The course planning advice here is limited to completing this major which is just one piece of the overall Hendrix College degree requirements. For a full description of degree requirements see the Catalog.
Pre-medicine is not a
major. The courses suggested here are
those you need to be ready to take the Medical College Aptitude Test
(MCAT). The suggestions here include the
typical pre-requisites for attending medical school. You will still need to
complete a major, along with the other degree requirements to graduate from
What does it mean to
Being “pre-med” means you are considering applying to, and attending, medical school after you graduate from Hendrix. As soon as you realize you are considering medical school, you should:
- connect with a pre-med advisor and pre-med resources.

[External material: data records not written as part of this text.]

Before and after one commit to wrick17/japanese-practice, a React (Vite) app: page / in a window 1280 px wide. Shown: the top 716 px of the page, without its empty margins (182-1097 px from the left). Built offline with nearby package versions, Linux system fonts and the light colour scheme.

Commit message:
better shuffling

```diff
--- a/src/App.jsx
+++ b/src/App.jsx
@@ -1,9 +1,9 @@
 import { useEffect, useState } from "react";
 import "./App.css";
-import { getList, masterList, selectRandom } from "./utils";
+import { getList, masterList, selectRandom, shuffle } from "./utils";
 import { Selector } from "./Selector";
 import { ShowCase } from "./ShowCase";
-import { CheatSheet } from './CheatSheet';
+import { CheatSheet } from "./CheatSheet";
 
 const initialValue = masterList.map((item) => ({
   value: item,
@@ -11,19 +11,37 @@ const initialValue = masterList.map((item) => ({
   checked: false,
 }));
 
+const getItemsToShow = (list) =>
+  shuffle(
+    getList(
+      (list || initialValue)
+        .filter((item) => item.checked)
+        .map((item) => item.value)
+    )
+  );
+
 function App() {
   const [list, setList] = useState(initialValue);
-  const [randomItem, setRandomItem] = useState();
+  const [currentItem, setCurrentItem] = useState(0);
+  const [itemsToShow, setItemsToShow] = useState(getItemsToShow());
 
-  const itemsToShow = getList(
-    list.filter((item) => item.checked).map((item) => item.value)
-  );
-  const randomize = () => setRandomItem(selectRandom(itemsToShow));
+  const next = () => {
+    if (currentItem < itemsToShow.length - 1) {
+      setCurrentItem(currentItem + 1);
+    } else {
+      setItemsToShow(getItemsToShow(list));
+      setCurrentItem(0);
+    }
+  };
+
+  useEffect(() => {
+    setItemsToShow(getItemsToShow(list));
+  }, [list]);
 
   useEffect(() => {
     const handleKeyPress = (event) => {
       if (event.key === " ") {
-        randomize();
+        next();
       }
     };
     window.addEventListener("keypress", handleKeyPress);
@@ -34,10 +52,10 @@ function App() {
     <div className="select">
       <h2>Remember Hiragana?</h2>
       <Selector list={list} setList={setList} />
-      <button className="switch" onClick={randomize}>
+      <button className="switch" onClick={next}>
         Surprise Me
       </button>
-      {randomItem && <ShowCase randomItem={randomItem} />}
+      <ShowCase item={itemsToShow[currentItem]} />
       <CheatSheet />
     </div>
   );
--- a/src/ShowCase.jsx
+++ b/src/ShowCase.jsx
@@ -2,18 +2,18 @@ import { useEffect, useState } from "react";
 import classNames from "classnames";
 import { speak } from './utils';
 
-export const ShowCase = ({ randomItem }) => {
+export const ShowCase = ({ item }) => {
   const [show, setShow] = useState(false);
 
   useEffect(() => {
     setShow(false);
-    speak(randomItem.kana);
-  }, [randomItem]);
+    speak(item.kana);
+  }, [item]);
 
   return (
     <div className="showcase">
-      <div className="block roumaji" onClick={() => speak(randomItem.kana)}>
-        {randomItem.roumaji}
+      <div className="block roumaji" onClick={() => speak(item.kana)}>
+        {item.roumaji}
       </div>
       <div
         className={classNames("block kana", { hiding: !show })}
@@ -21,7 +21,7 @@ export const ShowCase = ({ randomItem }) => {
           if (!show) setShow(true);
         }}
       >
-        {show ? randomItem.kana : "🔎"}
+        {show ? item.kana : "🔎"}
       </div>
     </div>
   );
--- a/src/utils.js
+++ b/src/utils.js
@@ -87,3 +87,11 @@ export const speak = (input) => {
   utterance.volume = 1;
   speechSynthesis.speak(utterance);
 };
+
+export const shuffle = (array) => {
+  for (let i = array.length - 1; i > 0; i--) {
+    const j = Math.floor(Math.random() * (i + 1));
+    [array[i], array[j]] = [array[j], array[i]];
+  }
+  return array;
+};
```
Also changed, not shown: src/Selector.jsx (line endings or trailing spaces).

Click here to sign up for resources:
First-year Course work
If you are considering medical school, you should look to complete the following courses by the end of your first year at Hendrix:

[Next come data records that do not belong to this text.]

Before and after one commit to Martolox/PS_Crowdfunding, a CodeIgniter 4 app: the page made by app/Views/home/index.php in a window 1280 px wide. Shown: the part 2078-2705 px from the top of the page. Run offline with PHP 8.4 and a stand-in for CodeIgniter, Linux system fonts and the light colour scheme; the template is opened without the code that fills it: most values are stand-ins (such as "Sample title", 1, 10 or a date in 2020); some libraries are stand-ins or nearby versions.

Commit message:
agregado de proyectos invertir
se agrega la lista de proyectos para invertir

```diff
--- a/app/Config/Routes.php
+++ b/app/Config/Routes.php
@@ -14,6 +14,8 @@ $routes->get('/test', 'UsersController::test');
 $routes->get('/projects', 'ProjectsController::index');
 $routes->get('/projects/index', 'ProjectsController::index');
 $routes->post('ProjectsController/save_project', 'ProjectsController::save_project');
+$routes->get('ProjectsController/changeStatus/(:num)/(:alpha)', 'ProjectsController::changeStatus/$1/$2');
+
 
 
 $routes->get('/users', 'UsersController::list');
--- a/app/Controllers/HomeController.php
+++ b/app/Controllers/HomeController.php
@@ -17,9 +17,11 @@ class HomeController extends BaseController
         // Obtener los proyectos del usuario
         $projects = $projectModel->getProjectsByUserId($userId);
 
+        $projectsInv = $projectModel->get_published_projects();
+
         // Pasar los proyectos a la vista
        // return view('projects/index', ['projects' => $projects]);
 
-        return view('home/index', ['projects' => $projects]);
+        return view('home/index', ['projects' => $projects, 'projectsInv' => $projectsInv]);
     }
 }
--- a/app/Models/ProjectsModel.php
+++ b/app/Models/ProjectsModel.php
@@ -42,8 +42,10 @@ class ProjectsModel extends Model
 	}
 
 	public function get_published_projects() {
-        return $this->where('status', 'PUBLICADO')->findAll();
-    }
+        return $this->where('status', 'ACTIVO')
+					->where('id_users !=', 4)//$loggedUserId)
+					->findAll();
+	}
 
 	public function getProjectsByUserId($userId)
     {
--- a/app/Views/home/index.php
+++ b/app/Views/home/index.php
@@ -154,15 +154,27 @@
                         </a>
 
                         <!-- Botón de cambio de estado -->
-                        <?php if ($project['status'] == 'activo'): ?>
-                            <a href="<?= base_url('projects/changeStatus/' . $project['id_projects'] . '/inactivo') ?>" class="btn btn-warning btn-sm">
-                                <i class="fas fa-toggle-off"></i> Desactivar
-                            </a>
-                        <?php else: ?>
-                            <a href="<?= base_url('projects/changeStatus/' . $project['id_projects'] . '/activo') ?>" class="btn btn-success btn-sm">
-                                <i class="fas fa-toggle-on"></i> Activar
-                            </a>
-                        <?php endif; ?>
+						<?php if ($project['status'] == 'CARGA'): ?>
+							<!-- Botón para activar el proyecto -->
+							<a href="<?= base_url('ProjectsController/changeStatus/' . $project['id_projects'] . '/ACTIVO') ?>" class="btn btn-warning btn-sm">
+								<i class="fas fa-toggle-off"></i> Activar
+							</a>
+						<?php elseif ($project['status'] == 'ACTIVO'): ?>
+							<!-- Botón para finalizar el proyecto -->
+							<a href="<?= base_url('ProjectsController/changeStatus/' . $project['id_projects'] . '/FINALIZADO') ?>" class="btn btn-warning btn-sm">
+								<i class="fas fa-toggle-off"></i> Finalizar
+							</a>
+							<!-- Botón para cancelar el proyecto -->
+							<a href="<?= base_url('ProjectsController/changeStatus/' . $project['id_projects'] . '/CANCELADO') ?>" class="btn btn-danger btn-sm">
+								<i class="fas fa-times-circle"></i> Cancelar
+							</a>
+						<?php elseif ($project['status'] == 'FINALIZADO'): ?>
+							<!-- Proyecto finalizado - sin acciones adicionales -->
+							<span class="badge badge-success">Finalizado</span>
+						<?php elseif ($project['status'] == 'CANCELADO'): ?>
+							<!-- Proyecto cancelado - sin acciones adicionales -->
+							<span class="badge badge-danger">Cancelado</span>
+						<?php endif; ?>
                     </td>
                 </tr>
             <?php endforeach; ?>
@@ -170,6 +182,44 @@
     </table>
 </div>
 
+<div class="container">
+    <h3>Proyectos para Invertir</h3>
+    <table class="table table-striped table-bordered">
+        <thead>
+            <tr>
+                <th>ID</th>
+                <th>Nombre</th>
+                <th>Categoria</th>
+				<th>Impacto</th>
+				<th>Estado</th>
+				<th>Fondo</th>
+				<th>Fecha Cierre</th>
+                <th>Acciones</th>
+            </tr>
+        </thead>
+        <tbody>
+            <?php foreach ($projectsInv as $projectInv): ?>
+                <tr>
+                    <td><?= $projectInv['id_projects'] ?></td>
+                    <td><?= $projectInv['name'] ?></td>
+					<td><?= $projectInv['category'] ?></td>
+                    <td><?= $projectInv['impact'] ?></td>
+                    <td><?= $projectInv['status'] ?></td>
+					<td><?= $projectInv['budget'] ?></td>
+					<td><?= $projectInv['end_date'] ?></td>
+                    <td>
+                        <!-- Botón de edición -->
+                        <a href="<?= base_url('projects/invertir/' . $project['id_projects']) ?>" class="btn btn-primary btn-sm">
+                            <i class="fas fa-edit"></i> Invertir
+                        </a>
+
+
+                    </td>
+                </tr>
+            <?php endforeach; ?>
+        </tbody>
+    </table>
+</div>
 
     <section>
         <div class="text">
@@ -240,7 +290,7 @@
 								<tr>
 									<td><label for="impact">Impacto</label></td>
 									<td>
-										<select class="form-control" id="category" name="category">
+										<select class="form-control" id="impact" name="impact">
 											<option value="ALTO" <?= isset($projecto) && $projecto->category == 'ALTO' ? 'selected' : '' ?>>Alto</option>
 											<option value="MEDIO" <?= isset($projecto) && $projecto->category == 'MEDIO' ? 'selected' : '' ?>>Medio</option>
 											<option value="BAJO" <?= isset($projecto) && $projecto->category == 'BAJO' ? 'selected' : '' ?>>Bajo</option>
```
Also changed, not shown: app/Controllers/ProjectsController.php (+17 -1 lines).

Biology (BIOL 150);
Chemistry I (CHEM 110) followed by General Chemistry II (CHEM 120);
- A mathematics course based on student placement pages. Typically Calculus I (MATH 130) possibly followed by Calculus II (MATH 140). Math requirements vary between majors and medical schools.
It is important to understand that medical schools value academic success (aka GPA) above speeding through a program of study. Strongly consider delaying General Chemistry I(CHEM 110) until your sophomore year if your algebra skills are weak, or your MATH ACT is 23 or below. Data
shows that success in the General Chemistry sequence (CHEM 110 & CHEM 120) is highly correlated with algebra skills. Additional math experience and experience in college greatly improves the likelihood of a positive outcome. If you have questions about your starting point in Chemistry, please consult a
member of the Chemistry Department.
What major should I
You can apply to medical school while majoring in any subject at Hendrix. No specific major carries any advantage. Medical schools value academic success (a good GPA) above speeding through the undergraduate program. A good GPA is most easily achieved if you:
- plan your courses based on your placement records;
- major in a subject that you are passionate about, and that aligns with your academic interests and strengths.
What does preparing
for medical school include?
When putting together your course schedule it is important to consider how these courses will help you prepare to apply to, and attend, medical school. Preparing to apply to medical school includes:
- Taking the Medical College Aptitude Test (MCAT). The MCAT tests information traditionally covered in academic coursework;
- Preparing for success in medical school. Each medical school has slightly different course requirements so check the websites of the medical schools you are interested in attending. Speak to an advisor from the Pre-Medical Advising Committee (PMAC) to ensure you meet the coursework requirements;
- Developing a personal portfolio of activities that demonstrates cultural competency, compassion, and an in-depth knowledge of the healthcare system; See
- Creating a personal statement that reflects the strengths and understanding that you bring to the medical profession.
Remember, as soon as you realize you are considering medical school, you should:
- request a meeting with an advisor from the Pre-Medical Advising Committee (PMAC) who can answer specific questions about the academics and professional preparation necessary for medical school. Email